The skull slipped to the ground, and instead of bending to retrieve it, the woman who carried it began to kick it in front of her like a soccer ball. Lou wanted to cover her eyes, to scream, to cry at them to stop, but she was frozen in the dream, unable to look away, unable to stop listening.
The mob passed without noticing her, but one of the mangy dogs trotting along at the edge of the crowd stopped directly in front of her and howled once, low and menacing, before continuing along its way. Still unable to move her body, Lou watched as the crowd passed her. They stopped some hundred yards away, and Lou watched the flurry of shovels, digging into the earth. Squinting in the dark, Lou was just able to make out a thin dirt path, crossing the main road from St. Andrews, at the spot where the mob had stopped. “The crossroads!” With that frenzied thought, she was spinning out of the dream, pulled into absolute darkness.
She shot up in bed, wild eyed, and looked across the room at Tammy, also wide awake and staring.
Tammy began to stutter, her face white with terror. “I had an awful dream, Lou. Awful! There were people, and bones, so many bones, and they were treating the bones like toys! They even let the dog gnaw on a hand!” She shuddered. “It was so awful, I couldn’t stand it.”
Lou crossed the room to her best friend. “I know. I think I dreamed the same thing. Did you see where they buried the bones?"
Tammy shook her head, frantically. “No, I didn’t see them bury anything. I just saw them being awful!” Lou squeezed her shoulders, trying to reassure her.
“I saw them. I saw them too,” she murmured, soothingly. “But I saw more. I know where they buried Isobel’s bones!”
About the Author:
Jen McConnel first began writing poetry as a child. Since then, her words have appeared in a variety of magazines and journals, including Sagewoman, PanGaia, and The Storyteller (where she won the people’s choice 3rd place award for her poem, “Luna”).

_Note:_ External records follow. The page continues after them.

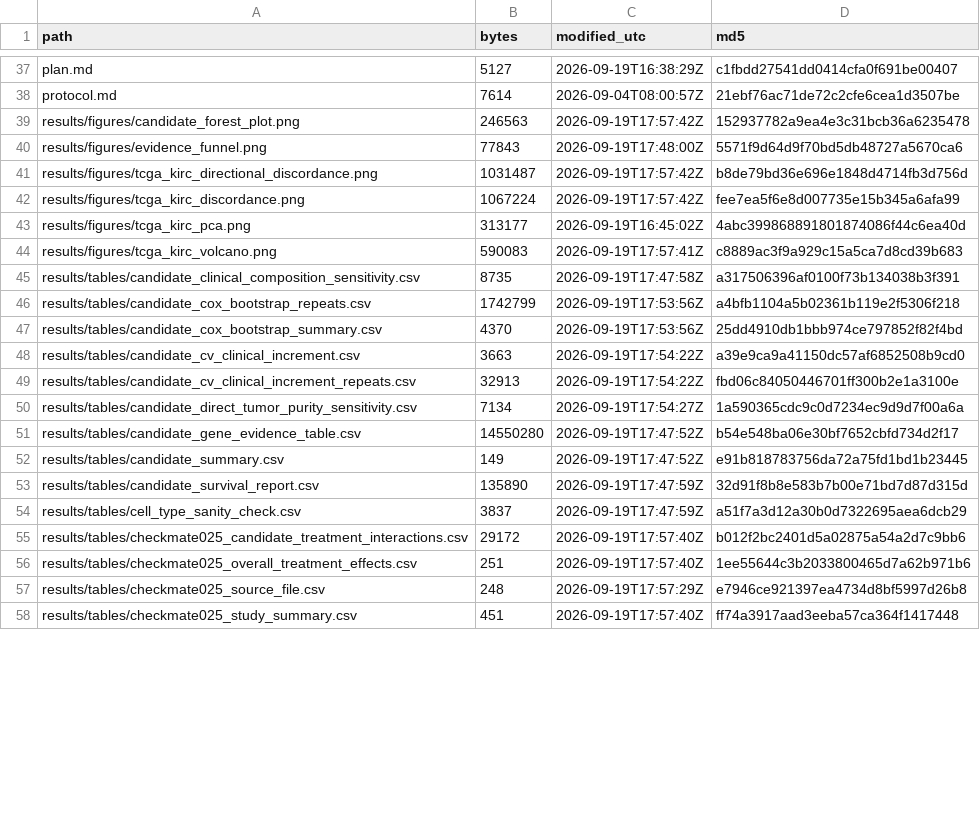
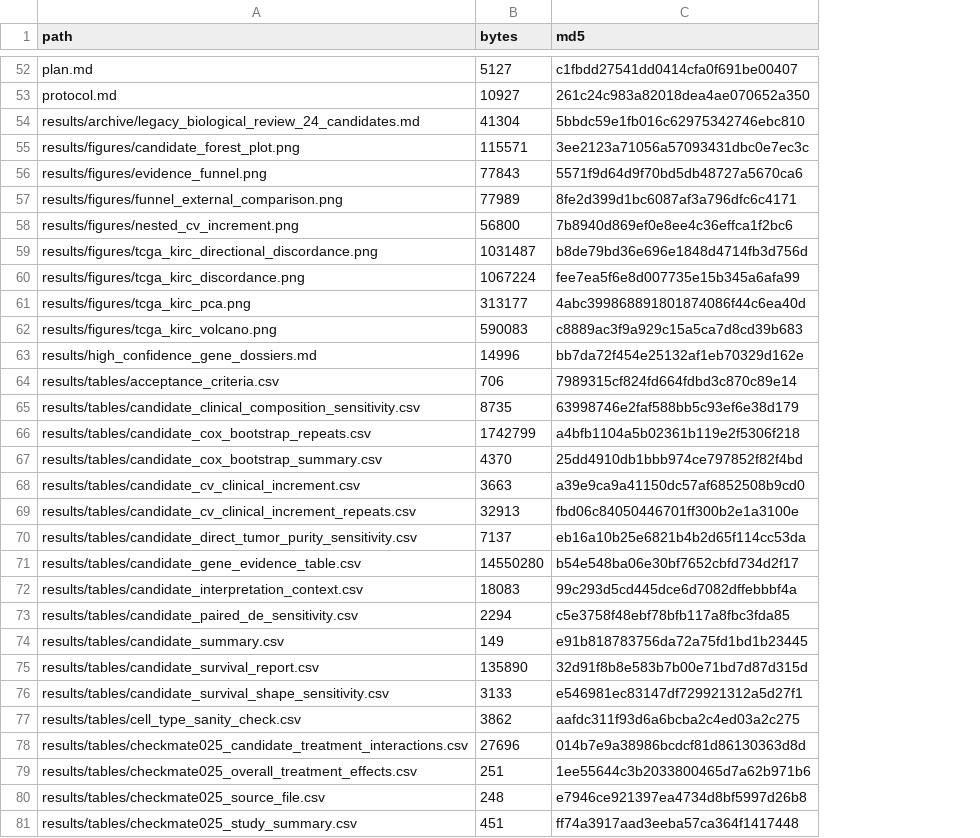
Before and after one commit to ArjunCodess/HYDRA-ccRCC, a CSV file: results/tables/run_manifest.csv, drawn as a sheet; only a part is shown, gaps mark what is left out; removed rows and columns are numbered as before the commit, all else as after; the diff covers the shown part only; the diff names each change by its address in the sheet, - before the commit and + after, or states it on an @@ line.

```diff
--- a/results/tables/run_manifest.csv
+++ b/results/tables/run_manifest.csv
-column C (modified_utc), rows 37-58: 2026-09-19T16:38:29Z | 2026-09-04T08:00:57Z | 2026-09-19T17:57:42Z | 2026-09-19T17:48:00Z | 2026-09-19T17:57:42Z | 2026-09-19T17:57:42Z | 2026-09-19T16:45:02Z | 2026-09-19T17:57:41Z | 2026-09-19T17:47:58Z | 2026-09-19T17:53:56Z | 2026-09-19T17:53:56Z | 2026-09-19T17:54:22Z | 2026-09-19T17:54:22Z | 2026-09-19T17:54:27Z | 2026-09-19T17:47:52Z | 2026-09-19T17:47:52Z | 2026-09-19T17:47:59Z | 2026-09-19T17:47:59Z | 2026-09-19T17:57:40Z | 2026-09-19T17:57:40Z | 2026-09-19T17:57:29Z | 2026-09-19T17:57:40Z
-B53 (bytes): 7614
+B53 (bytes): 10927
-C53 (md5): 21ebf76ac71de72c2cfe6cea1d3507be
+C53 (md5): 261c24c983a82018dea4ae070652a350
+row 54: results/archive/legacy_biological_review_24_candidates.md | 41304 | 5bbdc59e1fb016c62975342746ebc810
-B55 (bytes): 246563
+B55 (bytes): 115571
-C55 (md5): 152937782a9ea4e3c31bcb36a6235478
+C55 (md5): 3ee2123a71056a57093431dbc0e7ec3c
+row 57: results/figures/funnel_external_comparison.png | 77989 | 8fe2d399d1bc6087af3a796dfc6c4171
+row 58: results/figures/nested_cv_increment.png | 56800 | 7b8940d869ef0e8ee4c36effca1f2bc6
+row 63: results/high_confidence_gene_dossiers.md | 14996 | bb7da72f454e25132af1eb70329d162e
+row 64: results/tables/acceptance_criteria.csv | 706 | 7989315cf824fd664fdbd3c870c89e14
-C65 (md5): a317506396af0100f73b134038b3f391
+C65 (md5): 63998746e2faf588bb5c93ef6e38d179
-B70 (bytes): 7134
+B70 (bytes): 7137
-C70 (md5): 1a590365cdc9c0d7234ec9d9d7f00a6a
+C70 (md5): eb16a10b25e6821b4b2d65f114cc53da
+row 72: results/tables/candidate_interpretation_context.csv | 18083 | 99c293d5cd445dce6d7082dffebbbf4a
+row 73: results/tables/candidate_paired_de_sensitivity.csv | 2294 | c5e3758f48ebf78bfb117a8fbc3fda85
+row 76: results/tables/candidate_survival_shape_sensitivity.csv | 3133 | e546981ec83147df729921312a5d27f1
-B77 (bytes): 3837
+B77 (bytes): 3862
-C77 (md5): a51f7a3d12a30b0d7322695aea6dcb29
+C77 (md5): aafdc311f93d6a6bcba2c4ed03a2c275
-B78 (bytes): 29172
+B78 (bytes): 27696
-C78 (md5): b012f2bc2401d5a02875a54a2d7c9bb6
+C78 (md5): 014b7e9a38986bcdcf81d86130363d8d
```
Also changed, not shown: 30 added rows, 2 removed rows and 38 edited cells elsewhere in this file.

She is also an active reviewer for Voices of Youth Advocates (VOYA), and proud member of SCBWI, NCWN, and SCWW.
The Burning of Isobel Key is her first novel. She also writes YA fantasy.
You can also find Jen here: